- ACTION ITEM:
Copy every line of the material exactly as it stands.

(EXTRACTED ENTRIES begins)

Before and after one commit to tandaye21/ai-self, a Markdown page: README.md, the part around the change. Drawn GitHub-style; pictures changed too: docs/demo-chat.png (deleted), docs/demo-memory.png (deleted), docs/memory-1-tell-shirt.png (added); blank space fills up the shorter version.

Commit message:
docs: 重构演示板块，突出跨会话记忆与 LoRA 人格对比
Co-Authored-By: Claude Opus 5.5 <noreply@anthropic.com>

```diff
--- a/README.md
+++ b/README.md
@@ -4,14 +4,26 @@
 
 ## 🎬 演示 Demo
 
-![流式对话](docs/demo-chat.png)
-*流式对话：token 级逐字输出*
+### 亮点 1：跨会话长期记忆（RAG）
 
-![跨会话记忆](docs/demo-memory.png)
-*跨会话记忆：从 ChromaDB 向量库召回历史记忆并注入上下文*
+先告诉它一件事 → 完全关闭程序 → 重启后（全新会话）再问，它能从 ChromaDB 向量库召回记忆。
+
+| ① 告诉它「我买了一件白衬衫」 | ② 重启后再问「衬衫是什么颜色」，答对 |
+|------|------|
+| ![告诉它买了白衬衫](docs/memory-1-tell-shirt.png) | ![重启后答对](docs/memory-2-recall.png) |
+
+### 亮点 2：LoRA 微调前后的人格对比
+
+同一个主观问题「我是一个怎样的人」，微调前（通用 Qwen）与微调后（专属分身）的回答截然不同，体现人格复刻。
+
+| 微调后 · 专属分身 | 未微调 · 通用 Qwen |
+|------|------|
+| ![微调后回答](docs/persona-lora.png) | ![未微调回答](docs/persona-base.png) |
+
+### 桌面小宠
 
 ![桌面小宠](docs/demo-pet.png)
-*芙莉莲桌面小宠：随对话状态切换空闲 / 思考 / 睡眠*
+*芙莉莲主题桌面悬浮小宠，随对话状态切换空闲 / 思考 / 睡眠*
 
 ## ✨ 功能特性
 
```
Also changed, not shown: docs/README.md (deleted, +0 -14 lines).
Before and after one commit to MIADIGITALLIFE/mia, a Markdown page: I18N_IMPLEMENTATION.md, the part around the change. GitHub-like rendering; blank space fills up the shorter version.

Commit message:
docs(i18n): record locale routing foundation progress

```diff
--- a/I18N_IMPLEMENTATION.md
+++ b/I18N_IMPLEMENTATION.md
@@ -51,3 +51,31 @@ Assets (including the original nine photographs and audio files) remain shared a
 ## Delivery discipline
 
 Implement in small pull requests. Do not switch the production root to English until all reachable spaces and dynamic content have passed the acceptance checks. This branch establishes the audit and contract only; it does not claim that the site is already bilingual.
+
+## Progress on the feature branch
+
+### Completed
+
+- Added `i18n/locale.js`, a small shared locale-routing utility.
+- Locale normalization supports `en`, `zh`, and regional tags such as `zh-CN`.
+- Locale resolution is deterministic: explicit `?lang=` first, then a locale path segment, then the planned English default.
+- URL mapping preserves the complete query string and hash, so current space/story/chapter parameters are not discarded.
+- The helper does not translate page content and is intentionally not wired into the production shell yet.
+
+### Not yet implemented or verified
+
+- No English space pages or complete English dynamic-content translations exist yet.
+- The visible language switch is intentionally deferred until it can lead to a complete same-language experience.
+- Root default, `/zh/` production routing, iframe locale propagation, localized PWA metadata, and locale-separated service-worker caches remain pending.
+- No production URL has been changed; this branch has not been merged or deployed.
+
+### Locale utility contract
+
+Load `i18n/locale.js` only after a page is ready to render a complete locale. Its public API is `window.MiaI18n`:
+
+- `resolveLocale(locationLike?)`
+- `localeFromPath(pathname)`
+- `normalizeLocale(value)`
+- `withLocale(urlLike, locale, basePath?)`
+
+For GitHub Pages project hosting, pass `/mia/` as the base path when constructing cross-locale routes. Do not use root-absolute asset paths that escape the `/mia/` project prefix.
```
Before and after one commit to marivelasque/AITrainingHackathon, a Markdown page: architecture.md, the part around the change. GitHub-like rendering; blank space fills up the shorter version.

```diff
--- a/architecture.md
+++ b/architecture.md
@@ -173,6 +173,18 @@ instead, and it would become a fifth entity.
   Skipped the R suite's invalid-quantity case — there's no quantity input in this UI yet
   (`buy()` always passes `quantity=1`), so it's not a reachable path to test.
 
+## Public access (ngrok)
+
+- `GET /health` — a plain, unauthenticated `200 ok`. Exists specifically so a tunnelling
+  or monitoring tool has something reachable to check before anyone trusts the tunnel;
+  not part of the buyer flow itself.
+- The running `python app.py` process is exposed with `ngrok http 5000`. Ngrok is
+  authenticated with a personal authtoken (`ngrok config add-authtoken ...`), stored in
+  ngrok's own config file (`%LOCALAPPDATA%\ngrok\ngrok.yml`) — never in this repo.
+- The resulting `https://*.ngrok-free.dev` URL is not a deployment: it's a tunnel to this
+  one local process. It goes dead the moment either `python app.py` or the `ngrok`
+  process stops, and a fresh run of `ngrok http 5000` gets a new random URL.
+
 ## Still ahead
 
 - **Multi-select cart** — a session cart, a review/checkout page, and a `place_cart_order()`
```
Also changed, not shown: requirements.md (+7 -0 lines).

(EXTRACTED ENTRIES ends)

- RESPONSE TO THIS TASK:
Before and after one commit to tandaye21/ai-self, a Markdown page: README.md, the part around the change. Drawn GitHub-style; pictures changed too: docs/demo-chat.png (deleted), docs/demo-memory.png (deleted), docs/memory-1-tell-shirt.png (added); blank space fills up the shorter version.

Commit message:
docs: 重构演示板块，突出跨会话记忆与 LoRA 人格对比
Co-Authored-By: Claude Opus 5.5 <noreply@anthropic.com>

```diff
--- a/README.md
+++ b/README.md
@@ -4,14 +4,26 @@
 
 ## 🎬 演示 Demo
 
-![流式对话](docs/demo-chat.png)
-*流式对话：token 级逐字输出*
+### 亮点 1：跨会话长期记忆（RAG）
 
-![跨会话记忆](docs/demo-memory.png)
-*跨会话记忆：从 ChromaDB 向量库召回历史记忆并注入上下文*
+先告诉它一件事 → 完全关闭程序 → 重启后（全新会话）再问，它能从 ChromaDB 向量库召回记忆。
+
+| ① 告诉它「我买了一件白衬衫」 | ② 重启后再问「衬衫是什么颜色」，答对 |
+|------|------|
+| ![告诉它买了白衬衫](docs/memory-1-tell-shirt.png) | ![重启后答对](docs/memory-2-recall.png) |
+
+### 亮点 2：LoRA 微调前后的人格对比
+
+同一个主观问题「我是一个怎样的人」，微调前（通用 Qwen）与微调后（专属分身）的回答截然不同，体现人格复刻。
+
+| 微调后 · 专属分身 | 未微调 · 通用 Qwen |
+|------|------|
+| ![微调后回答](docs/persona-lora.png) | ![未微调回答](docs/persona-base.png) |
+
+### 桌面小宠
 
 ![桌面小宠](docs/demo-pet.png)
-*芙莉莲桌面小宠：随对话状态切换空闲 / 思考 / 睡眠*
+*芙莉莲主题桌面悬浮小宠，随对话状态切换空闲 / 思考 / 睡眠*
 
 ## ✨ 功能特性
 
```
Also changed, not shown: docs/README.md (deleted, +0 -14 lines).
Before and after one commit to MIADIGITALLIFE/mia, a Markdown page: I18N_IMPLEMENTATION.md, the part around the change. GitHub-like rendering; blank space fills up the shorter version.

Commit message:
docs(i18n): record locale routing foundation progress

```diff
--- a/I18N_IMPLEMENTATION.md
+++ b/I18N_IMPLEMENTATION.md
@@ -51,3 +51,31 @@ Assets (including the original nine photographs and audio files) remain shared a
 ## Delivery discipline
 
 Implement in small pull requests. Do not switch the production root to English until all reachable spaces and dynamic content have passed the acceptance checks. This branch establishes the audit and contract only; it does not claim that the site is already bilingual.
+
+## Progress on the feature branch
+
+### Completed
+
+- Added `i18n/locale.js`, a small shared locale-routing utility.
+- Locale normalization supports `en`, `zh`, and regional tags such as `zh-CN`.
+- Locale resolution is deterministic: explicit `?lang=` first, then a locale path segment, then the planned English default.
+- URL mapping preserves the complete query string and hash, so current space/story/chapter parameters are not discarded.
+- The helper does not translate page content and is intentionally not wired into the production shell yet.
+
+### Not yet implemented or verified
+
+- No English space pages or complete English dynamic-content translations exist yet.
+- The visible language switch is intentionally deferred until it can lead to a complete same-language experience.
+- Root default, `/zh/` production routing, iframe locale propagation, localized PWA metadata, and locale-separated service-worker caches remain pending.
+- No production URL has been changed; this branch has not been merged or deployed.
+
+### Locale utility contract
+
+Load `i18n/locale.js` only after a page is ready to render a complete locale. Its public API is `window.MiaI18n`:
+
+- `resolveLocale(locationLike?)`
+- `localeFromPath(pathname)`
+- `normalizeLocale(value)`
+- `withLocale(urlLike, locale, basePath?)`
+
+For GitHub Pages project hosting, pass `/mia/` as the base path when constructing cross-locale routes. Do not use root-absolute asset paths that escape the `/mia/` project prefix.
```
Before and after one commit to marivelasque/AITrainingHackathon, a Markdown page: architecture.md, the part around the change. GitHub-like rendering; blank space fills up the shorter version.

```diff
--- a/architecture.md
+++ b/architecture.md
@@ -173,6 +173,18 @@ instead, and it would become a fifth entity.
   Skipped the R suite's invalid-quantity case — there's no quantity input in this UI yet
   (`buy()` always passes `quantity=1`), so it's not a reachable path to test.
 
+## Public access (ngrok)
+
+- `GET /health` — a plain, unauthenticated `200 ok`. Exists specifically so a tunnelling
+  or monitoring tool has something reachable to check before anyone trusts the tunnel;
+  not part of the buyer flow itself.
+- The running `python app.py` process is exposed with `ngrok http 5000`. Ngrok is
+  authenticated with a personal authtoken (`ngrok config add-authtoken ...`), stored in
+  ngrok's own config file (`%LOCALAPPDATA%\ngrok\ngrok.yml`) — never in this repo.
+- The resulting `https://*.ngrok-free.dev` URL is not a deployment: it's a tunnel to this
+  one local process. It goes dead the moment either `python app.py` or the `ngrok`
+  process stops, and a fresh run of `ngrok http 5000` gets a new random URL.
+
 ## Still ahead
 
 - **Multi-select cart** — a session cart, a review/checkout page, and a `place_cart_order()`
```
Also changed, not shown: requirements.md (+7 -0 lines).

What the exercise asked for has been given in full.